Low-Volume Threshold: In 2019, the low-volume threshold remains at $90,000 in allowed Part B charges or 200 patients, but CMS is adding a criterion of 200 or fewer covered professional services. CMS will allow clinicians who exceed one or two, but not all three, low-volume criteria to opt-in to MIPS.

Bonus Points: In the proposed rule, CMS proposed to modify the small practice bonus by lowering it to 3 points, removing it from the MIPS final score, and adding it to the Quality category score. However, following ASCRS and medical community advocacy, CMS is keeping the small practice bonus in the Quality category, but raising it to 6 points. In addition, CMS will maintain the complex patient bonus and electronic end-to-end reporting bonuses. Clinicians can still earn bonus points in the Quality category for reporting additional outcome or high-priority measures but will not earn them if they report through the CMS Web Interface.

Quality Category (45% of MIPS score): CMS will keep the reporting requirements of 6 measures with at least one being an outcome measure, or high-priority if no outcome is available, for 2019. In addition, CMS is maintaining the 60% data completeness threshold and will continue to score measures on a 10-point scale, relative to a pre-set benchmark. CMS finalized a proposal to allow for multiple submission mechanisms to be used in the category, but also removed the claims reporting option for large practices. CMS will remove the following measures citing they are duplicative of other measures in concept and patient population:

  • #18, Diabetic Retinopathy: Documentation of Presence or Absence of Macular Edema and Level of Severity of Retinopathy;
  • #140, Age-Related Macular Degeneration (AMD): Counseling on Antioxidant Supplement.

However, CMS agreed with our comments on the proposed rule did not finalize the proposal to remove #12, Primary Open-Angle Glaucoma (POAG): Optic Nerve Evaluation.

Promoting Interoperability (25% of MIPS score): Prompted by ASCRS advocacy as part of the AMA MIPS Workgroup, CMS made major changes to the reporting requirements and scoring of this category. CMS eliminated the confusing base and performance score structure of the current program and finalized four objectives: e-Prescribing, Health Information Exchange, Provider to Patient Exchange, and Public Health and Clinical Data Exchange. CMS eliminated ASCRS-opposed measures that rely on patient action, however, measures that rely on the action of other physicians remain. Similar to the current performance score, measures will be scored based on the performance percentage—dividing the numerator by the denominator—achieved by the clinician or group. Clinicians and groups can score up to 100 available points in the category. CMS will maintain exclusions for the e-Prescribe and Health Information Exchange measures.
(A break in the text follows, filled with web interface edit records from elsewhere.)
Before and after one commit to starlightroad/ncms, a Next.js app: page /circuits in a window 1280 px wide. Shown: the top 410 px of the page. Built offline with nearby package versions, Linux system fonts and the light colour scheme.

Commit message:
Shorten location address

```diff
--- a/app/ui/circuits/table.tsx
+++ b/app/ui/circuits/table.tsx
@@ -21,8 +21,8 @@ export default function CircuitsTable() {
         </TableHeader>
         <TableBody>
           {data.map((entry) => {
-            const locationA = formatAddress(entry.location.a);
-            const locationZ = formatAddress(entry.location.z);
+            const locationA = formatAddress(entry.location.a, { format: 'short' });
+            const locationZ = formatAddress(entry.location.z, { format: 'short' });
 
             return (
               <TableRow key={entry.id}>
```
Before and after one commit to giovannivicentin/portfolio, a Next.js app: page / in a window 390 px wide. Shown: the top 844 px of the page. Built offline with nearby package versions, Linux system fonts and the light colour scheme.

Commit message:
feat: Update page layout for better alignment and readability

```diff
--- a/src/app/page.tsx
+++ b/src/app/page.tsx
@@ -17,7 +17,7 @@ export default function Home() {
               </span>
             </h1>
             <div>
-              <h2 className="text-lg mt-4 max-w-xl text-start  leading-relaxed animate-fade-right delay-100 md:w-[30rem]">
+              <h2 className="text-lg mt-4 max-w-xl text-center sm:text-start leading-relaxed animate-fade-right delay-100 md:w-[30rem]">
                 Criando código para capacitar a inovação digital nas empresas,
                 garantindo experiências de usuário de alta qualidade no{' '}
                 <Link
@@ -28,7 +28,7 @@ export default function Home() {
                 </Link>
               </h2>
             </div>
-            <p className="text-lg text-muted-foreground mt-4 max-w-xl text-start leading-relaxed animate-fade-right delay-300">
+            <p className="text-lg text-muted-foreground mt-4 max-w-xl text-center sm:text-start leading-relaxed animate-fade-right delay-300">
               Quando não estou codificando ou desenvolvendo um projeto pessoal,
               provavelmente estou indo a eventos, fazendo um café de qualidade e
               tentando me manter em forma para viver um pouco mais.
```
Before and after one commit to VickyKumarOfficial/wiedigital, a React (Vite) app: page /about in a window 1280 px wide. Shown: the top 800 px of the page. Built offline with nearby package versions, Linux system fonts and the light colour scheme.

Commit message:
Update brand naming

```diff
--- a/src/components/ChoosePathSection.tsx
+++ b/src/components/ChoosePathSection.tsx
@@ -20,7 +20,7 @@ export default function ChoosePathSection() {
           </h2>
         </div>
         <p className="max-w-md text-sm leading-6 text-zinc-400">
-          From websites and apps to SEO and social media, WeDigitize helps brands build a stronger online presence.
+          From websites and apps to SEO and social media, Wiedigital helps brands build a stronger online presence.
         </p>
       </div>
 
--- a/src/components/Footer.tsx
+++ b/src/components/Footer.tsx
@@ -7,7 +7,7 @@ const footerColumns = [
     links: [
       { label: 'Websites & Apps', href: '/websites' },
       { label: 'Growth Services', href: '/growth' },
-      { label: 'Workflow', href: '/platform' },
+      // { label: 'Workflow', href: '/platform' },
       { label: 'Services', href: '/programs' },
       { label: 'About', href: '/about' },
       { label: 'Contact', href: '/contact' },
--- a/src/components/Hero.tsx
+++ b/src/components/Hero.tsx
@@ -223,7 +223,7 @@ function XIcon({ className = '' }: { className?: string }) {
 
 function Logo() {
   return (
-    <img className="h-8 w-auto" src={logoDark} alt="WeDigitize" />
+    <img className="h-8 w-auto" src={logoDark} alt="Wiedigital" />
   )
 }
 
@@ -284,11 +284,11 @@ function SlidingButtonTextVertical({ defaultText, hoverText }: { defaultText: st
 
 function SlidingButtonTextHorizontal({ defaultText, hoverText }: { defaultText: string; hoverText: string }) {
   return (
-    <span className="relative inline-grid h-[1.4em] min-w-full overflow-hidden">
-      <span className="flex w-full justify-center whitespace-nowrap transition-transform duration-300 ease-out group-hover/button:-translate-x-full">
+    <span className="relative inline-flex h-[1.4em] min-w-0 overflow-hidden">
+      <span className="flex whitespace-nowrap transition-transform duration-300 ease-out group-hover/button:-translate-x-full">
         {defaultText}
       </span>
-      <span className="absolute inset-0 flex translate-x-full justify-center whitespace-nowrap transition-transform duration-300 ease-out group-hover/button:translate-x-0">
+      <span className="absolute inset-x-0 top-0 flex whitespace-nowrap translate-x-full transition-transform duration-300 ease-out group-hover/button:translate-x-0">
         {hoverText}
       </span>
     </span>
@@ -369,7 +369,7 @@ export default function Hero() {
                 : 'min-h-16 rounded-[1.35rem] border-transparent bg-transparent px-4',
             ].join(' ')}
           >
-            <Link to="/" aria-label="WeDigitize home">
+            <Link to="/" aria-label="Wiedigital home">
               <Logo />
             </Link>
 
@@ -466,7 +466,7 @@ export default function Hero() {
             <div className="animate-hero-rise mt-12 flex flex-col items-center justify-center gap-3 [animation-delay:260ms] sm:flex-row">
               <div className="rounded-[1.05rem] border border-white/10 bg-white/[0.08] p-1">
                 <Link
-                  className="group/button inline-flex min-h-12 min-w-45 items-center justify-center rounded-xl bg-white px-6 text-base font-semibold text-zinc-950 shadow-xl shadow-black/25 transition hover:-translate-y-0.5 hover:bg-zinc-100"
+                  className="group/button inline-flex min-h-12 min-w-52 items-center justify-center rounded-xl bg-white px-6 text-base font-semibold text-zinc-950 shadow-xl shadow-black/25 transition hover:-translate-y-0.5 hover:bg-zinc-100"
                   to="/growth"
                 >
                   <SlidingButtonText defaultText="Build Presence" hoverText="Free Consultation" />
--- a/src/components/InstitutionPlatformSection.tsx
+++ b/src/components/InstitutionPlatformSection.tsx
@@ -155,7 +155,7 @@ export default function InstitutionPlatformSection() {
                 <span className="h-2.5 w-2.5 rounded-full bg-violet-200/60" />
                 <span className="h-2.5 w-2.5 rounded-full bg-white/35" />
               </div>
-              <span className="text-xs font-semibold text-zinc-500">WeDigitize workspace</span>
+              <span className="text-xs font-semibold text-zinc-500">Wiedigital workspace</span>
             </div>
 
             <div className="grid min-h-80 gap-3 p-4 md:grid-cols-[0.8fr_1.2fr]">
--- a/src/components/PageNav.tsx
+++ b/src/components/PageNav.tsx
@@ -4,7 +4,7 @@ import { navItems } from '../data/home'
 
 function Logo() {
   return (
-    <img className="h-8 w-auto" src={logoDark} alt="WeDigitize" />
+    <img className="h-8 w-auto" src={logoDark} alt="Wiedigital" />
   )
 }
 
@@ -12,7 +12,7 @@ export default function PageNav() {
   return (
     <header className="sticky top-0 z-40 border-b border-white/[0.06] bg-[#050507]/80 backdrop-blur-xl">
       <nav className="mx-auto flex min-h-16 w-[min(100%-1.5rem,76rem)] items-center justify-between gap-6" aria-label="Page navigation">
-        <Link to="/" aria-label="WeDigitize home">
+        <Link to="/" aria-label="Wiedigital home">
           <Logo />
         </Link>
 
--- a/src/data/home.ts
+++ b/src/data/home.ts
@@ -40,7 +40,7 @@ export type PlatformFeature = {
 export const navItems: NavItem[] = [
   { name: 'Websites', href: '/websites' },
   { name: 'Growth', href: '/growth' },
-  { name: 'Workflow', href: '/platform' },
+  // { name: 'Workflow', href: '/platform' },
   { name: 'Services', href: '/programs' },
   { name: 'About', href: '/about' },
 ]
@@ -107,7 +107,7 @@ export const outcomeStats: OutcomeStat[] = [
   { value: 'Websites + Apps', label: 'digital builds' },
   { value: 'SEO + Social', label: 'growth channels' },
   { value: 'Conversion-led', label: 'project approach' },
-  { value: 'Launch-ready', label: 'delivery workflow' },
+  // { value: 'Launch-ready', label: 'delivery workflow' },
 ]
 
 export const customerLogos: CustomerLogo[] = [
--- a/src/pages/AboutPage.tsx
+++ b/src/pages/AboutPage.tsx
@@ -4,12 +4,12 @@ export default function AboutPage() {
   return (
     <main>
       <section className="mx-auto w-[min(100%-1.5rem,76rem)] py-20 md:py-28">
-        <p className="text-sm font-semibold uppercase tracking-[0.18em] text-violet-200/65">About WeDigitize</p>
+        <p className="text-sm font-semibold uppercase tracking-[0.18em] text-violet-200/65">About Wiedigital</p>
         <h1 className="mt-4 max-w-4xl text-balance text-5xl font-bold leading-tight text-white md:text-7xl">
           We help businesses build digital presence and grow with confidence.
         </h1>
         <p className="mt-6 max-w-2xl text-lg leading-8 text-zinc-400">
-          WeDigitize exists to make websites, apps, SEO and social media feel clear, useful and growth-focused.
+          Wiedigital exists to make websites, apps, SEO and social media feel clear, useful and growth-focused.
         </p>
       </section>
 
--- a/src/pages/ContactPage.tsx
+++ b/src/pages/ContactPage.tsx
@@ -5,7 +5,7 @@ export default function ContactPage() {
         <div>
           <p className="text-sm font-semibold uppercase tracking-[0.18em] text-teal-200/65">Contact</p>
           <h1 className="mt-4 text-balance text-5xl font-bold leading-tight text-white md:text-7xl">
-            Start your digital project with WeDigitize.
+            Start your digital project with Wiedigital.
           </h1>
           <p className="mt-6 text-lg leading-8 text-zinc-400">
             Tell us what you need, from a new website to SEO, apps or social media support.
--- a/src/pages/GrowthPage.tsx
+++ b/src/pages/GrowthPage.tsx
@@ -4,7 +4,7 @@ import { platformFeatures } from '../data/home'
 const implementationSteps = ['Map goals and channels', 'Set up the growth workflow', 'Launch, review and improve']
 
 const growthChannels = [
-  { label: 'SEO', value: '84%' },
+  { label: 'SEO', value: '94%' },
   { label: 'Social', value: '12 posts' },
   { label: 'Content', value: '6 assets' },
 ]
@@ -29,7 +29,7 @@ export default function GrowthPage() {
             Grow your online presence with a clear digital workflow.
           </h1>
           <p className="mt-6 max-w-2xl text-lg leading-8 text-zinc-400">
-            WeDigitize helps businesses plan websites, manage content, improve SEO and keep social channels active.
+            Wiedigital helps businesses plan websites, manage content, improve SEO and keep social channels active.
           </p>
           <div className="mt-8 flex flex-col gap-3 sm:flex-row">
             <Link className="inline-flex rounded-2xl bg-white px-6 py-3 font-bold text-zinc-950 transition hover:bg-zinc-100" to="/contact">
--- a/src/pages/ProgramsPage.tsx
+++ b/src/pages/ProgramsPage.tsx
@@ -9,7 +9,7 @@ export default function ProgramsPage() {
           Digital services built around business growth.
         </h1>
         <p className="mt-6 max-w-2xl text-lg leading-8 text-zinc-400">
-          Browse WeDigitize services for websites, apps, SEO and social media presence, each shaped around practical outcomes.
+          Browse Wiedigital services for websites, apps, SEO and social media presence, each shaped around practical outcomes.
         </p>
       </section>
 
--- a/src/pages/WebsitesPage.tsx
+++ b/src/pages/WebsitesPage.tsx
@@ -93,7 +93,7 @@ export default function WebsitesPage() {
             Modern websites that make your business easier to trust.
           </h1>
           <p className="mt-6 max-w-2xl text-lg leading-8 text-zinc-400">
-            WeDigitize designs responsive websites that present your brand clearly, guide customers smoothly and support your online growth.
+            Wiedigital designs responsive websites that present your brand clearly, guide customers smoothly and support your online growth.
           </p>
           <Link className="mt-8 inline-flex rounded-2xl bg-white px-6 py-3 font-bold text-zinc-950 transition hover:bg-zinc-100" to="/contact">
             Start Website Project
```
Cost Category (15% of MIPS score): CMS increased the weight of this category slightly to 15%, but kept it under the originally mandated 30% weight following passage of the MACRA technical corrections. CMS maintains the problematic cost measures—Medicare Spending per Beneficiary and Total Per Capita Cost—and is adding eight episode-based cost measures, including cataract surgery. ASCRS participated in efforts to develop the cataract cost measure, which compares the total cost of uncomplicated cataract surgery (66984) and removes all ocular comorbidities that are currently exclusions in the cataract quality measures. Practices can access draft feedback reports based on performance from June 2016 to July 2017 on these measures through the CMS QualityNet portal.

Improvement Activities (15% of MIPS score): CMS did not make any significant changes to this category for 2019. Small practices may still earn full credit by submitting one high-weighted or two medium-weighted activities. CMS added several new improvement activities, modified five, and removed one. One of the new ones, Comprehensive Eye Exams, involves participation in programs that promote the importance of the comprehensive eye exam.

In the coming weeks, ASCRS will continue to analyze the rule and will update its in-depth MACRA guides for 2019 performance. If you have additional questions, please contact Allison Madson, manager of regulatory affairs, at amadson@ascrs.org or 703-591-2220.